I've now been in my position for 120 days, and the team and I spent a lot of time looking at what we do well, what we need to do better, and clarifying how we will build our future.
In the six years since the Institute started in 2008, the death rate for injured children has been reduced from 12,400 to the 9,500 per year in the U.S. Many organizations are focused on improving those numbers. The Institute wants to work on topics that have societal impact over the long haul, so we need to clarify our message so that our audience understands what we do.
Part of that is clarifying our mission. Our new mission is to discover and share the best ways to prevent and treat severe injuries in children. We're going to focus on identifying and sharing best practices, particularly from the best pediatric trauma centers to the ones in need. We are going to work more in the area of prevention in addition to treatment and care after an injury.
Our three overarching strategies will now be funding research, education and advocacy, with measurable outcomes for each. From an advocacy standpoint we have to ignite the discussion of pediatric trauma at the local, state and federal government levels, because we need funding help from the government. Additionally, we are going to redesign our private fundraising initiatives to insure that we can raise at least $5,000,000 over the next five years.
With those three strategies we are going to focus our work in two areas:
1. Raising the level of pediatric trauma care nationwide
If your child is cared for at a Level I pediatric trauma center after a severe injury, they have a 25% better chance of surviving than if they're not. The bottom line is certain communities are better prepared to address a severely injured child when they show up at their hospital doorstep than others. We have an opportunity to help those in need get better prepared.
- Determine pediatric trauma readiness
We've preliminarily mapped the U.S. and identified a number of states like Idaho, Nevada, Montana, Utah, and Georgia, whose pediatric trauma readiness clearly lags states like North Carolina, Oklahoma, Texas, Ohio, and New York, particularly as it relates to having a Level I or Level II pediatric trauma center in their state.
- Pediatric Trauma Summit 2015
We are planning another pediatric trauma summit for 2015, which will resume the work laid out at the 2013 summit. The next summit will move theoretical ideas to more concrete action plans behind two specific aims: 1) extend pediatric trauma care to rural communities through innovative ways, and 2) create a toolkit to share best practices, tools, and techniques from well-established Level 1 pediatric trauma centers to others.

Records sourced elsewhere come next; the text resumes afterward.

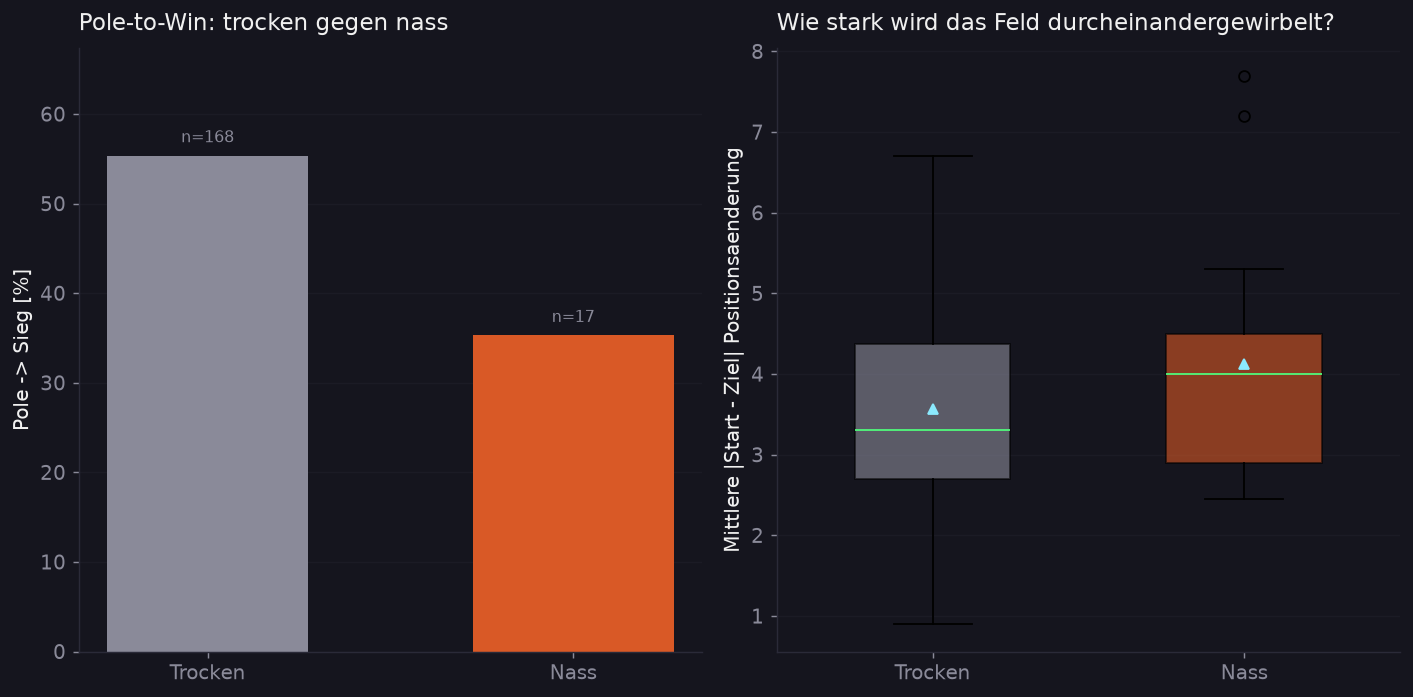
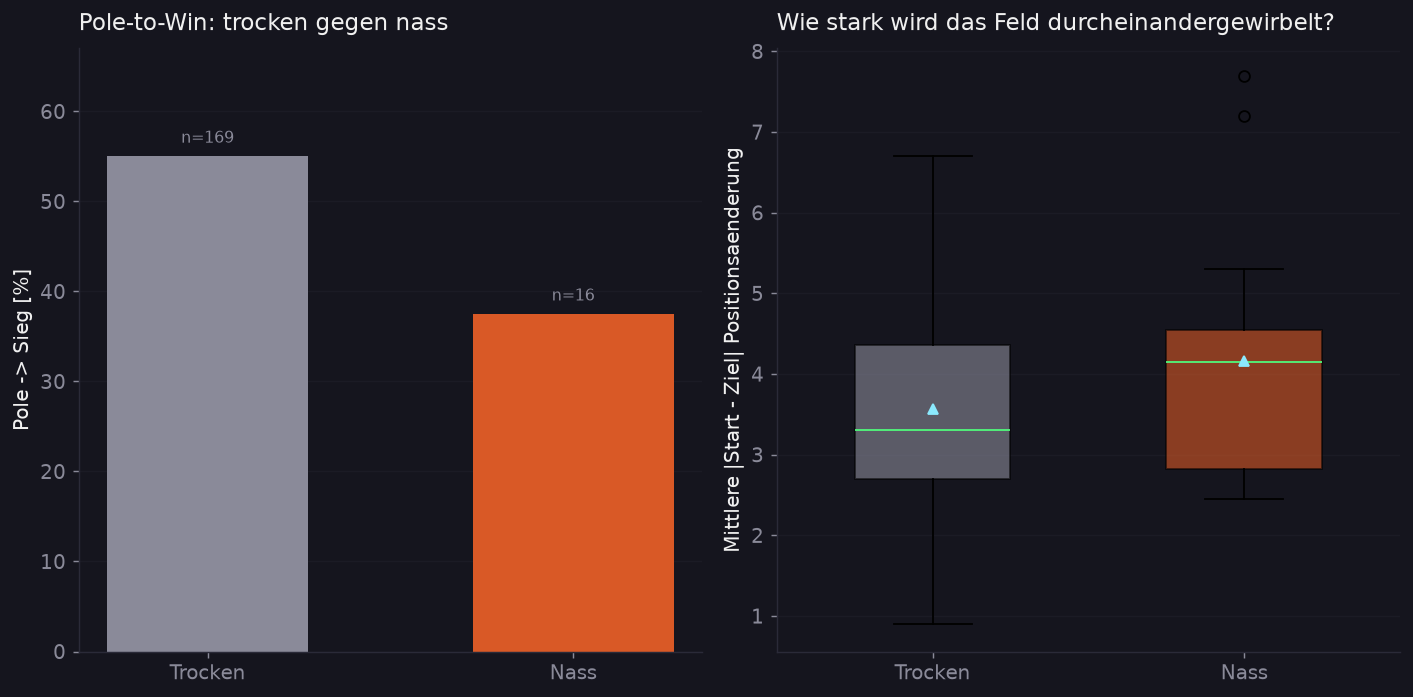
README-Zahlen nachgemessen: zwei waren verrutscht
make_assets.py neu laufen lassen und Block fuer Block verglichen. Zwei
Abweichungen:

Konstrukteurs-WM haengt an der laufenden Saison 2026 und veraltet von
selbst - Mercedes steht bei 468 statt 425 Punkten.

Regen-Variance ist der interessantere Fall: gleiche 185 Rennen, aber 16
statt 17 nass. Genau eins ist unter die 20-Prozent-Schwelle gerutscht.
Die Wetter-Pickles der Grenzfaelle wurden am 27.08. neu geschrieben, also
nach dem Lauf, aus dem die README-Zahlen stammen - der erste P48-Lauf war
ins FastF1-Rate-Limit gefallen und hatte unvollstaendige Wetterreihen
gecacht. Heute sind alle vollstaendig (ein Messpunkt je Minute ueber die
ganze Session). Welches Rennen es war, laesst sich nicht mehr sagen, die
alten Pickles sind ueberschrieben.

Die Aussage haelt: Richtung in beiden Kennzahlen unveraendert, beide
weiterhin nicht signifikant (Fisher jetzt p=0,20 statt 0,13).

Dass beides still verrutschen konnte, ist der eigentliche Fund -
test_readme.py deckte nur 3 von 23 Kennzahlen-Bloecken ab und blieb bei
falschen wie bei richtigen Zahlen gruen. Die beiden gedrifteten sind
jetzt drin, mit einem Helfer fuer deutsche Zahlschreibweise: die Datei
haelt 55.0, der Text schreibt "55,0 %", 3.3 steht als "3,30" und 100.0
als "100".

diff --git a/tests/test_readme.py b/tests/test_readme.py
@@ -63,6 +63,44 @@ class TestZahlenStimmenMitDenKennzahlen:
         return re.search(rf"(?<![\d.,]){re.escape(str(wert))}(?![\d])",
                          text) is not None
 
+    @classmethod
+    def _kommt_vor_de(cls, text: str, wert: float) -> bool:
+        """wie _kommt_vor, aber fuer deutsche Zahlschreibweise im Fliesstext.
+
+        kennzahlen.json haelt 55.0, das README schreibt "55,0 %"; 3.3 steht
+        dort als "3,30", und ein glatter Wert wie 100.0 als "100". Geprueft
+        wird deshalb gegen mehrere zulaessige Schreibweisen statt gegen eine.
+        """
+        formen = {f"{wert:.1f}".replace(".", ","),
+                  f"{wert:.2f}".replace(".", ",")}
+        if float(wert).is_integer():
+            formen.add(str(int(wert)))
+        return any(cls._kommt_vor(text, f) for f in formen)
+
+    def test_regen_variance_zahlen(self, text, kennzahlen):
+        """P48 ist ein Nullbefund - er lebt davon, dass Quoten UND
+        p-Werte stimmen. Beide sind schon einmal still verrutscht, als
+        ein Rennen unter die Nass-Schwelle fiel."""
+        r = kennzahlen["regen_variance"]
+        fehlend = [f"{name}={wert}" for name, wert in (
+            ("rennen", r["rennen"]),
+            ("rennen_nass", r["rennen_nass"]),
+            ("pole_quote_trocken_pct", r["pole_quote_trocken_pct"]),
+            ("pole_quote_nass_pct", r["pole_quote_nass_pct"]),
+            ("durcheinander_median_trocken", r["durcheinander_median_trocken"]),
+            ("durcheinander_median_nass", r["durcheinander_median_nass"]),
+        ) if not self._kommt_vor_de(text, wert)]
+        assert not fehlend, f"nicht im README-Text: {fehlend}"
+
+    def test_konstrukteurs_wm_zahlen(self, text, kennzahlen):
+        """haengt an der laufenden Saison und veraltet damit von selbst,
+        sobald ein Rennen mehr gefahren ist."""
+        k = kennzahlen["konstrukteurs_wm"]
+        fehlend = [f"{e['team']}={e['punkte']}" for e in k["standings_top3"]
+                   if not self._kommt_vor_de(text, e["punkte"])]
+        assert not fehlend, f"Punktestaende nicht im README: {fehlend}"
+        assert self._kommt_vor_de(text, k["titelchance_pct"])
+
     def test_race_pace_zahlen(self, text, kennzahlen):
         rp = kennzahlen["racepace"]
         fehlend = [f"{name}={wert}" for name, wert in (

diff --git a/README.md b/README.md
@@ -372,10 +372,9 @@ Teamebene: pro verbleibendem Event werden zwei unabhängige Positionen je
 Konstrukteur gezogen, nicht eine — ein Team bringt zwei Autos an den Start,
 beide Punkte zählen. Läuft auf der echten, laufenden Saison.
 
-Aktueller Stand: **Mercedes führt mit 425 Punkten** vor Ferrari (338) und
-McLaren (263) — die Simulation der Restsaison gibt Mercedes eine
-**Titelchance von 99,8 %**, für Ferrari bleiben 0,2 %, der Rest praktisch
-nichts.
+Aktueller Stand: **Mercedes führt mit 468 Punkten** vor Ferrari (346) und
+McLaren (287) — die Simulation der Restsaison gibt Mercedes eine
+**Titelchance von 100 %**, der Rest praktisch nichts.
 
 *Code: [`08_historie/p45_konstrukteurs_wm_simulator_wer_gewinnt_das_team.py`](08_historie/p45_konstrukteurs_wm_simulator_wer_gewinnt_das_team.py)*
 
@@ -428,13 +427,13 @@ Garantie.
 ![Regen-Variance 2018-2026](assets/regen_variance.png)
 
 Gewinnt der Fahrer auf Startplatz 1 im Regen seltener, und wird das Feld
-stärker durcheinandergewirbelt? Über 185 Rennen (2018–2026, 17 davon nass)
+stärker durcheinandergewirbelt? Über 185 Rennen (2018–2026, 16 davon nass)
 zeigen beide Kennzahlen genau die erwartete Richtung: Pole-to-Win fällt von
-**55,4 % im Trockenen auf 35,3 % im Regen**, die mittlere Positionsänderung
-Start-zu-Ziel steigt von 3,30 auf 4,00 Plätze.
+**55,0 % im Trockenen auf 37,5 % im Regen**, die mittlere Positionsänderung
+Start-zu-Ziel steigt von 3,30 auf 4,15 Plätze.
 
-Die ehrliche Einschränkung: bei nur 17 nassen Rennen sind beide Effekte
-**nicht statistisch signifikant** (Fisher-Exact-Test p = 0,13, Mann-Whitney-U
+Die ehrliche Einschränkung: bei nur 16 nassen Rennen sind beide Effekte
+**nicht statistisch signifikant** (Fisher-Exact-Test p = 0,20, Mann-Whitney-U
 p = 0,11). Ein echter Effekt in dieser Richtung ist plausibel — beweisen
 lässt er sich mit den verfügbaren Daten nicht. Genau dieser Unterschied
 zwischen "sieht danach aus" und "ist statistisch abgesichert" steckt oft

2. Prevention and treatment in youth sports and recreation
- Youth Sports
You've heard a lot about injury in sports, mainly from all the news about traumatic brain injuries (TBI) and concussions (mTBI) in football. We have funded the ongoing iTAKL youth football study for three seasons now. We need to focus on youth, 14 and under, because there is very little work being done for that age group. We plan to go beyond football to learn more about sports injuries for boys, particularly hockey, and we need to research soccer, basketball, lacrosse, cheerleading and other injury-prone sports for girls.
- Youth recreation
Additionally, we need discover ways to improve safety and treatment for recreational injuries to children, especially regarding ATV safety in the U.S. There are millions of ATVs on the road and there are millions of kids riding ATVs improperly, even though all states have laws regulating children riding ATVs. The problem is that they're riding without supervision, without helmets. They're riding on and driving equipment that's too powerful for their age, and they're falling.
Twenty-one percent of injuries amongst children on ATVs are multi-causal – head, bone, internal injuries. Nationwide, the research says that while children are only 20% of the riders on ATVs, they are 50% of those injured on ATVs. The most astounding fact is that 90% of kids riding ATVs don't wear helmets. We will leverage our relationships and Richard Childress' passion for the outdoors to help address this issue.
We will keep you posted on our progress through our newsletters as each initiative evolves. As always, we welcome your input and support.